Aotearoa gets a new Privacy Commissioner: Michael Webster replaces John Edwards
Justice Minister Kris Faafoi has today announced the appointment of the new Privacy Commissioner.
Michael Webster, who is currently the Secretary of the Cabinet, will step into the Privacy Commissioner role on 5 July 2022. He replaces John Edwards, who left office in December 2021. Edwards has now taken a post as the United Kingdom Information Commissioner.
With significant changes to privacy laws and regulations worldwide during the last few years, Webster will be responsible for continuing to promote and oversee the 13 information privacy principles established by the Privacy Act.
This will involve overseeing principles relating to the collection, security, use and disclosure of personal information, as well as access to and correction of personal information and the assignment and use of unique identifiers.

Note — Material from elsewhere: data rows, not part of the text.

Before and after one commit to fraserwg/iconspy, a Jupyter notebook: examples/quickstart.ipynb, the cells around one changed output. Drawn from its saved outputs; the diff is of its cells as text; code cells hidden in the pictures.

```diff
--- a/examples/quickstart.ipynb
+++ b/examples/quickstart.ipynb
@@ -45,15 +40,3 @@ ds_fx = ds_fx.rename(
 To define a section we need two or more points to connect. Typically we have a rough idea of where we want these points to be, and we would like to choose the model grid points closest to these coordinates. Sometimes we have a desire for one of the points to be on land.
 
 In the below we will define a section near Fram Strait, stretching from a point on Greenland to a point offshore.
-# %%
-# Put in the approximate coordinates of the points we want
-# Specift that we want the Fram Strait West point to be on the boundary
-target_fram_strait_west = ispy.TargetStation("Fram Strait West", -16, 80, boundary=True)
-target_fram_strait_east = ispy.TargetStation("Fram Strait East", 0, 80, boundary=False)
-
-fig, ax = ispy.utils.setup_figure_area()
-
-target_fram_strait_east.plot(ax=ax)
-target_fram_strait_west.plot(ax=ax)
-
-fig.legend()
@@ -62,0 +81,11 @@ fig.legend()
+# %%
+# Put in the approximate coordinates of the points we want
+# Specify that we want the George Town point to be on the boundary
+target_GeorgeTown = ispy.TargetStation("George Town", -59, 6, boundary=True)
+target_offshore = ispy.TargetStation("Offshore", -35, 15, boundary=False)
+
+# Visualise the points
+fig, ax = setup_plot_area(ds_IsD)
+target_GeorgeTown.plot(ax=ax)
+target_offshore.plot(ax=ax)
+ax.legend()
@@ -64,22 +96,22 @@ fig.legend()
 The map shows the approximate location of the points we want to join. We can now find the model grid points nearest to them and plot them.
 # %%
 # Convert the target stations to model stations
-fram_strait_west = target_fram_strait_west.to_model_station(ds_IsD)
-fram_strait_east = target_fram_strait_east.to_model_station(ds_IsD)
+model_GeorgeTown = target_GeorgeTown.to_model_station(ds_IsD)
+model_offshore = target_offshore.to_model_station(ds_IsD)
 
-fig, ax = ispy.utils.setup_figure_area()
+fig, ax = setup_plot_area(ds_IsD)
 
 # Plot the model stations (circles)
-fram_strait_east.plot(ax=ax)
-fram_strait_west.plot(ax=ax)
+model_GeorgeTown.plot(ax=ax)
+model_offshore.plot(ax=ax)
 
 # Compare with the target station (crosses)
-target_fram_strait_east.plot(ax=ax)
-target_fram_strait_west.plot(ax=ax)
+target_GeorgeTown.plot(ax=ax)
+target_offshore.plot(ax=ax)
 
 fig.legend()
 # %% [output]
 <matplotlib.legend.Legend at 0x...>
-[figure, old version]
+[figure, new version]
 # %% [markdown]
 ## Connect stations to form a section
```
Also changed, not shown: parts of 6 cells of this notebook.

“Our reforms in 2020 reflected the vital importance of the protections in the Privacy Act, which ensure people’s personal information is properly safeguarded in our digital age,” remarked Minister Faafoi in a Beehive announcement.
A key part of the role will also be continuing to comment on significant personal information policies and issues. Webster will provide opinions on privacy complaints made against government and business, monitor government data matching and promote good personal information handling practices in New Zealand.
Webster has a long history of public service, with expertise in internal affairs, corporate strategy and planning. He has worked in both council and cabinet roles, having been the Secretary of the Cabinet and Clerk of the Executive Council since March 2014.
He holds a Master of Public Management and BA (Hons) from Victoria University of Wellington and is a graduate of the EY/Darden School of Business Programme. He is also a graduate of the Executive Fellows Programme of the Australia and New Zealand School of Government.
“Mr Webster’s career has to date focused on enabling and driving good governance, the promotion of democratic rights and values, the development and application of codes of conduct and behaviour, and working to ensure compliance with both statutory provisions and constitutional conventions,” remarked Minister Faafoi.
“I am sure Mr Webster will provide the leadership required to ensure the public can be confident that their privacy rights are being protected.”
The Office of the Privacy Commissioner New Zealand says on their website that they work to develop and promote a culture in which personal information is protected and respected. They oversee most things to do with data privacy in Aotearoa. The Office is an independent Crown Entity and was set up in 1993 in line with the Privacy Act.